The whole group meets briefly for announcements, then divides into assigned groups of 6-10 participants and two facilitators, one male and one female whenever possible, who are themselves alumni of the support group. At the start of each small group session, you will be asked to share your name, the status of your divorce or separation, what kind of emotional week you have had, and whether or not you need to claim time to work on your issues with the group. In order that everyone has adequate time, we try to accomplish individual work within a 15-20 minute time period.

Members of each group commit to attend for a 16-week period, and are expected to make attendance a priority -- participating in group isn't just something to do when nothing else is available.
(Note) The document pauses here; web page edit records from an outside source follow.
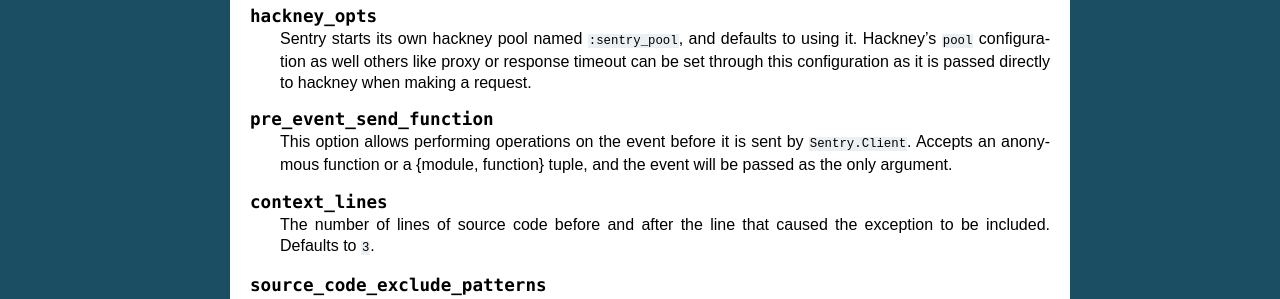
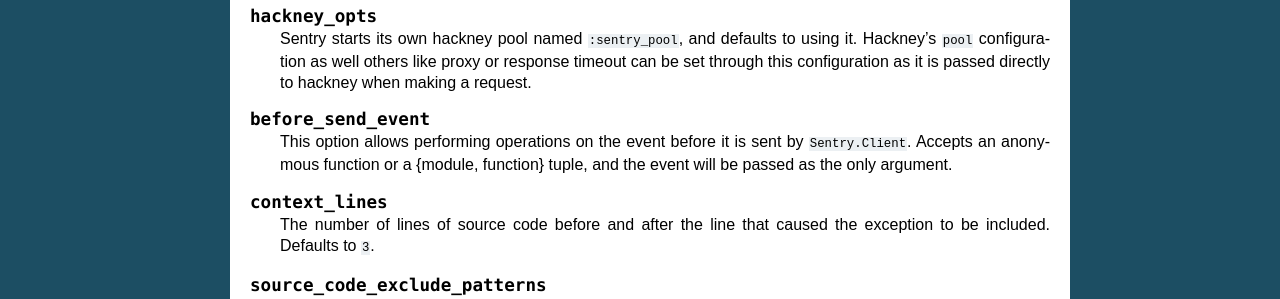
Before and after one commit to getsentry/sentry-elixir, a Sphinx documentation site: the page built from docs/config.rst, in a window 1280 px wide. Shown: the part 1198-1497 px from the top of the page. Built offline with Sphinx 7.4.7, drawn with Linux system fonts in a browser that asks for light colours; the version number could not be read and is left out.

Commit message:
rename to use correct naming

```diff
--- a/docs/config.rst
+++ b/docs/config.rst
@@ -77,7 +77,7 @@
 
   Sentry starts its own hackney pool named ``:sentry_pool``, and defaults to using it.  Hackney's ``pool`` configuration as well others like proxy or response timeout can be set through this configuration as it is passed directly to hackney when making a request.
 
-.. describe:: pre_event_send_function
+.. describe:: before_send_event
 
   This option allows performing operations on the event before it is sent by ``Sentry.Client``.  Accepts an anonymous function or a {module, function} tuple, and the event will be passed as the only argument.
 
```
Also changed, not shown: README.md (+1 -1 lines), 5 other files.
If a member is to be absent, she or he agrees to contact another member of the group or a facilitator who will be present. The reason for this commitment is that this is a support group; other people may be concerned for you, and other members might have come to share a problem with you and want your support.

Confidentiality
Any subject or feeling may be expressed in group, but should not be mentioned outside of the group to anyone, including the individual who expressed it, if there is any possibility of breaching the confidentiality we share in group. (Group leaders will, however, act responsibly if information provided indicates that follow-up is necessary.)

Dating within the group
The group is not a dating service -- think of it as an undating service, where you learn to live comfortably with yourself before you even think about living with someone else again. The group's strong recommendation is that you avoid dating within your small group, because experience has shown that it will interfere with your recovery from divorce -- you will be hesitant to discuss previous relationships in the presence of someone you are currently dating. If you do date within your small group, you must be willing to have that relationship discussed within the group.

Using the group to best advantage
Work often... even if you feel you have nothing to bring up. Claim time at least once a month to talk about what is going on in your life, and how you feel about it. If you have nothing on which to work, the group will help by asking questions. Remember that you do not need a crisis to work; sometimes the most important work can be done on the routine things that are occurring in your life. When you are in divorce, almost every issue becomes a divorce issue -- stress at work, relating to your children, financial changes -- and the input of the others in your group can help you keep them in perspective and find solutions, especially when you can no longer depend on a spouse for support.